Assignment: Set down the listing again, word for word.

──────── Records for the task

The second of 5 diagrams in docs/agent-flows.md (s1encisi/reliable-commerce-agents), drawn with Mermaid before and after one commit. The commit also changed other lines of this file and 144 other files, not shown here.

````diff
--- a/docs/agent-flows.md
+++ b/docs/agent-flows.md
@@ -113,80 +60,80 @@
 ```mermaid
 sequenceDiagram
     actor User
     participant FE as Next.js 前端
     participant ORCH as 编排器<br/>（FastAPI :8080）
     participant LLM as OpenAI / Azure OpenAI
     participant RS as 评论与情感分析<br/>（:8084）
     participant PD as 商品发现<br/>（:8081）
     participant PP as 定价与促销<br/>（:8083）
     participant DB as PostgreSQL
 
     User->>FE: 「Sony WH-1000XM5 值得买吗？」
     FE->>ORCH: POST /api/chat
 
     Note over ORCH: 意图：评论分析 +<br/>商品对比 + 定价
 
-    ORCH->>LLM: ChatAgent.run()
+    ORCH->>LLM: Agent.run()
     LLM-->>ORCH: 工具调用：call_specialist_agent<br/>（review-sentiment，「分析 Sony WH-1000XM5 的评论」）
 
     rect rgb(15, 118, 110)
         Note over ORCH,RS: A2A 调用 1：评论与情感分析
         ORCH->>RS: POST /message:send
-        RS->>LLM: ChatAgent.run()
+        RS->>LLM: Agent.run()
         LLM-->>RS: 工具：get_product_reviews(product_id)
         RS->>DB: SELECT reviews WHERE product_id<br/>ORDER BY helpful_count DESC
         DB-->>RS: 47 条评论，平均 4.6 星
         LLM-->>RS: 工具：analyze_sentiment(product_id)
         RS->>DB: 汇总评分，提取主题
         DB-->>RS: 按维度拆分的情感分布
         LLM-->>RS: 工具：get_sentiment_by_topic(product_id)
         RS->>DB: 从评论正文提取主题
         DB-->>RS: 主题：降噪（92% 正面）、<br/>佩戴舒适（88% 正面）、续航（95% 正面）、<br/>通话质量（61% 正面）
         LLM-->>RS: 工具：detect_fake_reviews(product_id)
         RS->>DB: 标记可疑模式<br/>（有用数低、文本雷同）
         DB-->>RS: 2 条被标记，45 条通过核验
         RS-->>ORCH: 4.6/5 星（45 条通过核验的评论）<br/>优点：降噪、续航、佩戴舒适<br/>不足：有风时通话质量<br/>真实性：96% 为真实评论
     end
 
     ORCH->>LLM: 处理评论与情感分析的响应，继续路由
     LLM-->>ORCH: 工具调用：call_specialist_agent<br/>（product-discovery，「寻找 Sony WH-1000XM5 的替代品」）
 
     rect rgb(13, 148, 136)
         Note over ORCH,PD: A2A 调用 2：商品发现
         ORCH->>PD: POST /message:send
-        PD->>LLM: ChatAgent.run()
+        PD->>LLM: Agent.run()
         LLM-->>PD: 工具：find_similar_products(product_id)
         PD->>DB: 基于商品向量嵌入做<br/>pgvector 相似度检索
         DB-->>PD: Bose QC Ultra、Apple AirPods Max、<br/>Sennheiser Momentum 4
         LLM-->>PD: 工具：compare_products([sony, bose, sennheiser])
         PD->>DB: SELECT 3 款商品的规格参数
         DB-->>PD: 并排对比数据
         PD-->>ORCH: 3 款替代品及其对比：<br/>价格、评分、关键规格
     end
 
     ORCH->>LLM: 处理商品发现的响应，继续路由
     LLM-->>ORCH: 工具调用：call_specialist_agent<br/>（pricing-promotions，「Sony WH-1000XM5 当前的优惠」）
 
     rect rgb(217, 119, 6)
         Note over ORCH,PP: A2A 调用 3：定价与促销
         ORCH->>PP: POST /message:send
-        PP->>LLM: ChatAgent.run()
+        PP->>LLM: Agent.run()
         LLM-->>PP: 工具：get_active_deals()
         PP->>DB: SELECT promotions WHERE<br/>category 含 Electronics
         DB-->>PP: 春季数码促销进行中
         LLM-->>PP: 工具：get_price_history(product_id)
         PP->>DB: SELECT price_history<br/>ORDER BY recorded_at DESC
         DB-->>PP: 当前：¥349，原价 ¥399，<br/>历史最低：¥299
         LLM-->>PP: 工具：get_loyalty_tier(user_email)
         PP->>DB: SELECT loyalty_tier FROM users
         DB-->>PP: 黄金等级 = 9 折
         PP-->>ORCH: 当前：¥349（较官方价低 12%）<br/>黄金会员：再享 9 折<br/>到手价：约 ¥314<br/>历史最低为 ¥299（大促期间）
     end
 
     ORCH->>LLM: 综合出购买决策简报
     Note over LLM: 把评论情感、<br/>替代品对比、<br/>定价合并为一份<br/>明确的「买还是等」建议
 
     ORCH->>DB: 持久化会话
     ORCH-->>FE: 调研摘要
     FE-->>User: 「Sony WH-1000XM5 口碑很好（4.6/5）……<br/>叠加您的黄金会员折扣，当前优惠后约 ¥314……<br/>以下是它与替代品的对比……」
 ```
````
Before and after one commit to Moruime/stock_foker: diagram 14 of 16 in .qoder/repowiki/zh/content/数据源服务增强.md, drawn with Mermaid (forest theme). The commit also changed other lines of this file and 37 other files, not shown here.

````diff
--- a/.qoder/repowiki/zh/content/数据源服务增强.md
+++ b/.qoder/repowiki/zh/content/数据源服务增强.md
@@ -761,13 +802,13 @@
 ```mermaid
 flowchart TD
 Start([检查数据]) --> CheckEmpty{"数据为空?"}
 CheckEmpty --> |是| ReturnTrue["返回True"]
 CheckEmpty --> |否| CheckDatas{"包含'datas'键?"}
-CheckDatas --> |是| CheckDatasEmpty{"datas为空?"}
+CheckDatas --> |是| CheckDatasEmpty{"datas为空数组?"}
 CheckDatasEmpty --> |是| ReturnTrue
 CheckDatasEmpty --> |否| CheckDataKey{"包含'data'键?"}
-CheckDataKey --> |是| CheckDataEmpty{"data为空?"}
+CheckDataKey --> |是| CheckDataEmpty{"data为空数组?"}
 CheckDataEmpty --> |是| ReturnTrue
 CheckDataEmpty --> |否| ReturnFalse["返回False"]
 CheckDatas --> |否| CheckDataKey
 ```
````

────────────────

Written response:
The second of 5 diagrams in docs/agent-flows.md (s1encisi/reliable-commerce-agents), drawn with Mermaid before and after one commit. The commit also changed other lines of this file and 144 other files, not shown here.

````diff
--- a/docs/agent-flows.md
+++ b/docs/agent-flows.md
@@ -113,80 +60,80 @@
 ```mermaid
 sequenceDiagram
     actor User
     participant FE as Next.js 前端
     participant ORCH as 编排器<br/>（FastAPI :8080）
     participant LLM as OpenAI / Azure OpenAI
     participant RS as 评论与情感分析<br/>（:8084）
     participant PD as 商品发现<br/>（:8081）
     participant PP as 定价与促销<br/>（:8083）
     participant DB as PostgreSQL
 
     User->>FE: 「Sony WH-1000XM5 值得买吗？」
     FE->>ORCH: POST /api/chat
 
     Note over ORCH: 意图：评论分析 +<br/>商品对比 + 定价
 
-    ORCH->>LLM: ChatAgent.run()
+    ORCH->>LLM: Agent.run()
     LLM-->>ORCH: 工具调用：call_specialist_agent<br/>（review-sentiment，「分析 Sony WH-1000XM5 的评论」）
 
     rect rgb(15, 118, 110)
         Note over ORCH,RS: A2A 调用 1：评论与情感分析
         ORCH->>RS: POST /message:send
-        RS->>LLM: ChatAgent.run()
+        RS->>LLM: Agent.run()
         LLM-->>RS: 工具：get_product_reviews(product_id)
         RS->>DB: SELECT reviews WHERE product_id<br/>ORDER BY helpful_count DESC
         DB-->>RS: 47 条评论，平均 4.6 星
         LLM-->>RS: 工具：analyze_sentiment(product_id)
         RS->>DB: 汇总评分，提取主题
         DB-->>RS: 按维度拆分的情感分布
         LLM-->>RS: 工具：get_sentiment_by_topic(product_id)
         RS->>DB: 从评论正文提取主题
         DB-->>RS: 主题：降噪（92% 正面）、<br/>佩戴舒适（88% 正面）、续航（95% 正面）、<br/>通话质量（61% 正面）
         LLM-->>RS: 工具：detect_fake_reviews(product_id)
         RS->>DB: 标记可疑模式<br/>（有用数低、文本雷同）
         DB-->>RS: 2 条被标记，45 条通过核验
         RS-->>ORCH: 4.6/5 星（45 条通过核验的评论）<br/>优点：降噪、续航、佩戴舒适<br/>不足：有风时通话质量<br/>真实性：96% 为真实评论
     end
 
     ORCH->>LLM: 处理评论与情感分析的响应，继续路由
     LLM-->>ORCH: 工具调用：call_specialist_agent<br/>（product-discovery，「寻找 Sony WH-1000XM5 的替代品」）
 
     rect rgb(13, 148, 136)
         Note over ORCH,PD: A2A 调用 2：商品发现
         ORCH->>PD: POST /message:send
-        PD->>LLM: ChatAgent.run()
+        PD->>LLM: Agent.run()
         LLM-->>PD: 工具：find_similar_products(product_id)
         PD->>DB: 基于商品向量嵌入做<br/>pgvector 相似度检索
         DB-->>PD: Bose QC Ultra、Apple AirPods Max、<br/>Sennheiser Momentum 4
         LLM-->>PD: 工具：compare_products([sony, bose, sennheiser])
         PD->>DB: SELECT 3 款商品的规格参数
         DB-->>PD: 并排对比数据
         PD-->>ORCH: 3 款替代品及其对比：<br/>价格、评分、关键规格
     end
 
     ORCH->>LLM: 处理商品发现的响应，继续路由
     LLM-->>ORCH: 工具调用：call_specialist_agent<br/>（pricing-promotions，「Sony WH-1000XM5 当前的优惠」）
 
     rect rgb(217, 119, 6)
         Note over ORCH,PP: A2A 调用 3：定价与促销
         ORCH->>PP: POST /message:send
-        PP->>LLM: ChatAgent.run()
+        PP->>LLM: Agent.run()
         LLM-->>PP: 工具：get_active_deals()
         PP->>DB: SELECT promotions WHERE<br/>category 含 Electronics
         DB-->>PP: 春季数码促销进行中
         LLM-->>PP: 工具：get_price_history(product_id)
         PP->>DB: SELECT price_history<br/>ORDER BY recorded_at DESC
         DB-->>PP: 当前：¥349，原价 ¥399，<br/>历史最低：¥299
         LLM-->>PP: 工具：get_loyalty_tier(user_email)
         PP->>DB: SELECT loyalty_tier FROM users
         DB-->>PP: 黄金等级 = 9 折
         PP-->>ORCH: 当前：¥349（较官方价低 12%）<br/>黄金会员：再享 9 折<br/>到手价：约 ¥314<br/>历史最低为 ¥299（大促期间）
     end
 
     ORCH->>LLM: 综合出购买决策简报
     Note over LLM: 把评论情感、<br/>替代品对比、<br/>定价合并为一份<br/>明确的「买还是等」建议
 
     ORCH->>DB: 持久化会话
     ORCH-->>FE: 调研摘要
     FE-->>User: 「Sony WH-1000XM5 口碑很好（4.6/5）……<br/>叠加您的黄金会员折扣，当前优惠后约 ¥314……<br/>以下是它与替代品的对比……」
 ```
````
Before and after one commit to Moruime/stock_foker: diagram 14 of 16 in .qoder/repowiki/zh/content/数据源服务增强.md, drawn with Mermaid (forest theme). The commit also changed other lines of this file and 37 other files, not shown here.

````diff
--- a/.qoder/repowiki/zh/content/数据源服务增强.md
+++ b/.qoder/repowiki/zh/content/数据源服务增强.md
@@ -761,13 +802,13 @@
 ```mermaid
 flowchart TD
 Start([检查数据]) --> CheckEmpty{"数据为空?"}
 CheckEmpty --> |是| ReturnTrue["返回True"]
 CheckEmpty --> |否| CheckDatas{"包含'datas'键?"}
-CheckDatas --> |是| CheckDatasEmpty{"datas为空?"}
+CheckDatas --> |是| CheckDatasEmpty{"datas为空数组?"}
 CheckDatasEmpty --> |是| ReturnTrue
 CheckDatasEmpty --> |否| CheckDataKey{"包含'data'键?"}
-CheckDataKey --> |是| CheckDataEmpty{"data为空?"}
+CheckDataKey --> |是| CheckDataEmpty{"data为空数组?"}
 CheckDataEmpty --> |是| ReturnTrue
 CheckDataEmpty --> |否| ReturnFalse["返回False"]
 CheckDatas --> |否| CheckDataKey
 ```
````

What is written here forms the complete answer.